What you will do.
Give back the entries exactly as they read, leaving each image out.

═══ Input material

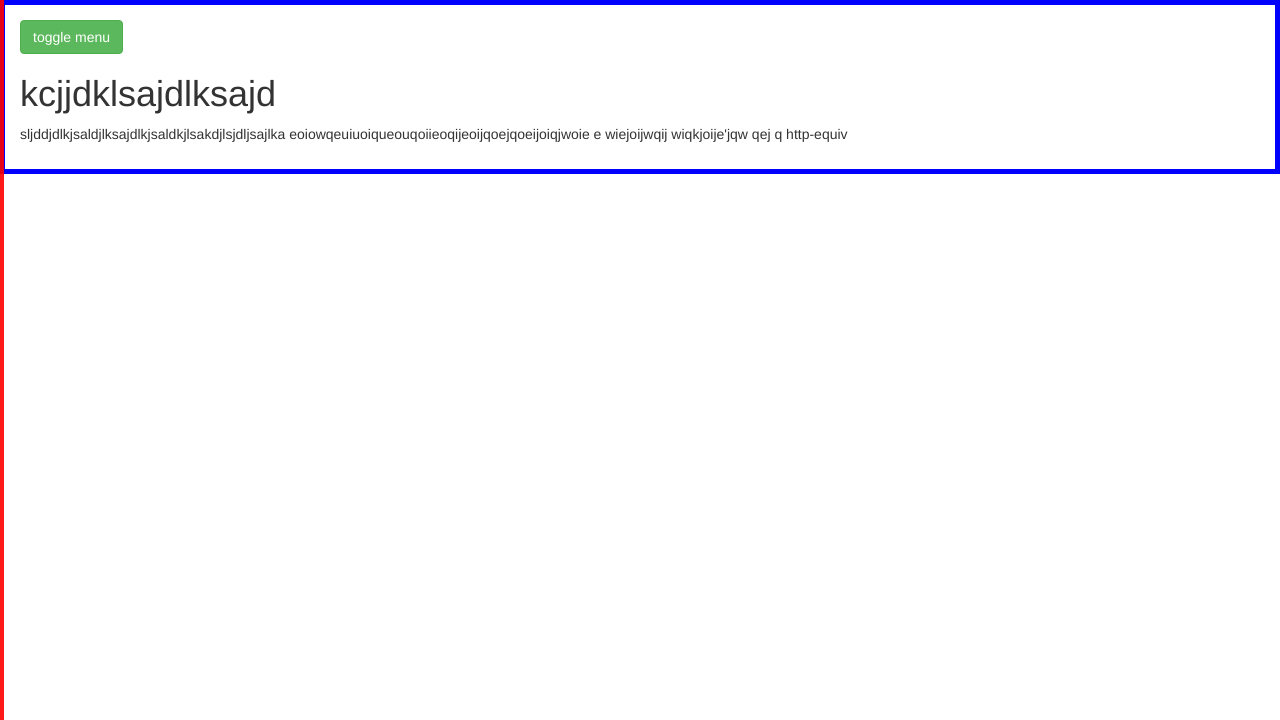
Repository: Juliolikescoding/WEB1010_bootstrap
Page: sidebartemp.html
These files come from the project's save history. The page is drawn as it stood at one moment and after the next save; the edit follows.
The browser window is 1280 px wide. The pictures show the whole page.
Some web libraries are served in a nearby version.

Above is the page before, as saved 2018-05-14 19:20:48.

After the next save:
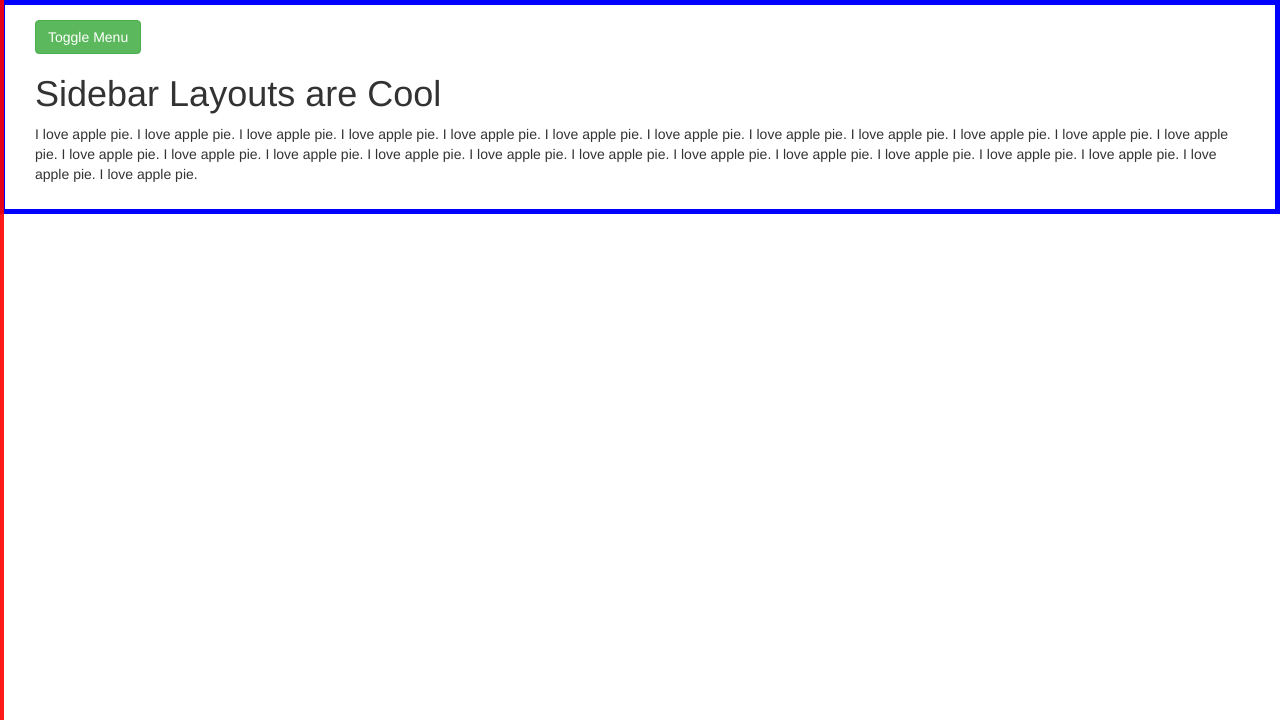
Saved 32 s later.
--- a/sidebartemp.html
+++ b/sidebartemp.html
@@ -1,71 +1,53 @@
 <!DOCTYPE html>
 <html lang="en">
-
 <head>
-    <meta charset="UTF-8">
-    <meta name="viewport" content="width=device-width, initial-scale=1.0">
-    <meta http-equiv="X-UA-Compatible" content="ie=edge">
-    <link rel="stylesheet" href="https://maxcdn.bootstrapcdn.com/bootstrap/3.3.4/css/bootstrap.min.css">
-    <link rel="stylesheet" href="https://cdnjs.cloudflare.com/ajax/libs/font-awesome/4.7.0/css/font-awesome.css">
-    <script src="https://ajax.googleapis.com/ajax/libs/jquery/1.11.3/jquery.min.js"></script>
-    <script src="https://maxcdn.bootstrapcdn.com/bootstrap/3.3.4/js/bootstrap.min.js"></script>
-    <link rel="stylesheet" href="./sidebar.css">
-    <title>Sidebar</title>
+   <title>thenewboston</title>
+   <meta charset="utf-8">
+   <meta name="viewport" content="width=device-width, initial-scale=1">
+   <link rel="stylesheet" href="http://maxcdn.bootstrapcdn.com/bootstrap/3.3.4/css/bootstrap.min.css">
+   <script src="https://ajax.googleapis.com/ajax/libs/jquery/1.11.3/jquery.min.js"></script>
+   <script src="http://maxcdn.bootstrapcdn.com/bootstrap/3.3.4/js/bootstrap.min.js"></script>
+   <link rel="stylesheet" href="sidebar.css">
 </head>
-
 <body>
 
-    <div class="wrapper">
+   <div id="wrapper">
 
-        <!-- sidebar -->
-        <div id="sidebar-wrapper">
-            <ul class="sidebar-nav">
-                <li>
-                    <a href="#">Account</a>
-                </li>
-                <li>
-                    <a href="#">Settings</a>
-                </li>
-                <li>
-                    <a href="#">Logout</a>
-                </li>
-            </ul>
-        </div>
+       <!-- Sidebar -->
+       <div id="sidebar-wrapper">
+           <ul class="sidebar-nav">
+               <li><a href="#">Account</a></li>
+               <li><a href="#">Settings</a></li>
+               <li><a href="#">Logout</a></li>
+           </ul>
+       </div>
 
+       <!-- Page content -->
+       <div id="page-content-wrapper">
+           <div class="container-fluid">
+               <div class="row">
+                   <div class="col-lg-12">
+                       <a href="#" class="btn btn-success" id="menu-toggle">Toggle Menu</a>
+                       <h1>Sidebar Layouts are Cool</h1>
+                       <p>I love apple pie. I love apple pie. I love apple pie. I love apple pie. I love apple pie.
+                           I love apple pie. I love apple pie. I love apple pie. I love apple pie. I love apple pie.
+                           I love apple pie. I love apple pie. I love apple pie. I love apple pie. I love apple pie.
+                           I love apple pie. I love apple pie. I love apple pie. I love apple pie. I love apple pie.
+                           I love apple pie. I love apple pie. I love apple pie. I love apple pie. I love apple pie. </p>
+                   </div>
+               </div>
+           </div>
+       </div>
 
-        <!-- Page content -->
-        <div id="page-content-wrapper">
-            <div class="containerfluid">
-                <div class="row">
-                    <div class="col-lg-12">
-                        <a href="#" class="btn btn-success" id="menu-toggle"> toggle menu</a>
-                        <h1> kcjjdklsajdlksajd </h1>
-                        <p> sljddjdlkjsaldjlksajdlkjsaldkjlsakdjlsjdljsajlka eoiowqeuiuoiqueouqoiieoqijeoijqoejqoeijoiqjwoie
-                            e wiejoijwqij wiqkjoije'jqw
-                        qej
-                    q
-                 http-equiv  </p>
+   </div>
 
-
-                </div>
-            </div>
-        </div>
-    </div>
-
-
-
-
-</div>
-
-<!-- menu toggle input -->
-
-
-<script>
-    $("#menu-toggle").click( function (e){
-        e.preventDefault();
-        $("#wrapper").toggleClass("toggled")
-    });
-</script>
+   <!-- Menu toggle script -->
+   <script>
+       $("#menu-toggle").click( function (e){
+           e.preventDefault();
+           $("#wrapper").toggleClass("menuDisplayed");
+       });
+   </script>
 
 </body>
 </html>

══════

Response below.
Repository: Juliolikescoding/WEB1010_bootstrap
Page: sidebartemp.html
These files come from the project's save history. The page is drawn as it stood at one moment and after the next save; the edit follows.
The browser window is 1280 px wide. The pictures show the whole page.
Some web libraries are served in a nearby version.

Above is the page before, as saved 2018-05-14 19:20:48.

After the next save:
Saved 32 s later.
--- a/sidebartemp.html
+++ b/sidebartemp.html
@@ -1,71 +1,53 @@
 <!DOCTYPE html>
 <html lang="en">
-
 <head>
-    <meta charset="UTF-8">
-    <meta name="viewport" content="width=device-width, initial-scale=1.0">
-    <meta http-equiv="X-UA-Compatible" content="ie=edge">
-    <link rel="stylesheet" href="https://maxcdn.bootstrapcdn.com/bootstrap/3.3.4/css/bootstrap.min.css">
-    <link rel="stylesheet" href="https://cdnjs.cloudflare.com/ajax/libs/font-awesome/4.7.0/css/font-awesome.css">
-    <script src="https://ajax.googleapis.com/ajax/libs/jquery/1.11.3/jquery.min.js"></script>
-    <script src="https://maxcdn.bootstrapcdn.com/bootstrap/3.3.4/js/bootstrap.min.js"></script>
-    <link rel="stylesheet" href="./sidebar.css">
-    <title>Sidebar</title>
+   <title>thenewboston</title>
+   <meta charset="utf-8">
+   <meta name="viewport" content="width=device-width, initial-scale=1">
+   <link rel="stylesheet" href="http://maxcdn.bootstrapcdn.com/bootstrap/3.3.4/css/bootstrap.min.css">
+   <script src="https://ajax.googleapis.com/ajax/libs/jquery/1.11.3/jquery.min.js"></script>
+   <script src="http://maxcdn.bootstrapcdn.com/bootstrap/3.3.4/js/bootstrap.min.js"></script>
+   <link rel="stylesheet" href="sidebar.css">
 </head>
-
 <body>
 
-    <div class="wrapper">
+   <div id="wrapper">
 
-        <!-- sidebar -->
-        <div id="sidebar-wrapper">
-            <ul class="sidebar-nav">
-                <li>
-                    <a href="#">Account</a>
-                </li>
-                <li>
-                    <a href="#">Settings</a>
-                </li>
-                <li>
-                    <a href="#">Logout</a>
-                </li>
-            </ul>
-        </div>
+       <!-- Sidebar -->
+       <div id="sidebar-wrapper">
+           <ul class="sidebar-nav">
+               <li><a href="#">Account</a></li>
+               <li><a href="#">Settings</a></li>
+               <li><a href="#">Logout</a></li>
+           </ul>
+       </div>
 
+       <!-- Page content -->
+       <div id="page-content-wrapper">
+           <div class="container-fluid">
+               <div class="row">
+                   <div class="col-lg-12">
+                       <a href="#" class="btn btn-success" id="menu-toggle">Toggle Menu</a>
+                       <h1>Sidebar Layouts are Cool</h1>
+                       <p>I love apple pie. I love apple pie. I love apple pie. I love apple pie. I love apple pie.
+                           I love apple pie. I love apple pie. I love apple pie. I love apple pie. I love apple pie.
+                           I love apple pie. I love apple pie. I love apple pie. I love apple pie. I love apple pie.
+                           I love apple pie. I love apple pie. I love apple pie. I love apple pie. I love apple pie.
+                           I love apple pie. I love apple pie. I love apple pie. I love apple pie. I love apple pie. </p>
+                   </div>
+               </div>
+           </div>
+       </div>
 
-        <!-- Page content -->
-        <div id="page-content-wrapper">
-            <div class="containerfluid">
-                <div class="row">
-                    <div class="col-lg-12">
-                        <a href="#" class="btn btn-success" id="menu-toggle"> toggle menu</a>
-                        <h1> kcjjdklsajdlksajd </h1>
-                        <p> sljddjdlkjsaldjlksajdlkjsaldkjlsakdjlsjdljsajlka eoiowqeuiuoiqueouqoiieoqijeoijqoejqoeijoiqjwoie
-                            e wiejoijwqij wiqkjoije'jqw
-                        qej
-                    q
-                 http-equiv  </p>
+   </div>
 
-
-                </div>
-            </div>
-        </div>
-    </div>
-
-
-
-
-</div>
-
-<!-- menu toggle input -->
-
-
-<script>
-    $("#menu-toggle").click( function (e){
-        e.preventDefault();
-        $("#wrapper").toggleClass("toggled")
-    });
-</script>
+   <!-- Menu toggle script -->
+   <script>
+       $("#menu-toggle").click( function (e){
+           e.preventDefault();
+           $("#wrapper").toggleClass("menuDisplayed");
+       });
+   </script>
 
 </body>
 </html>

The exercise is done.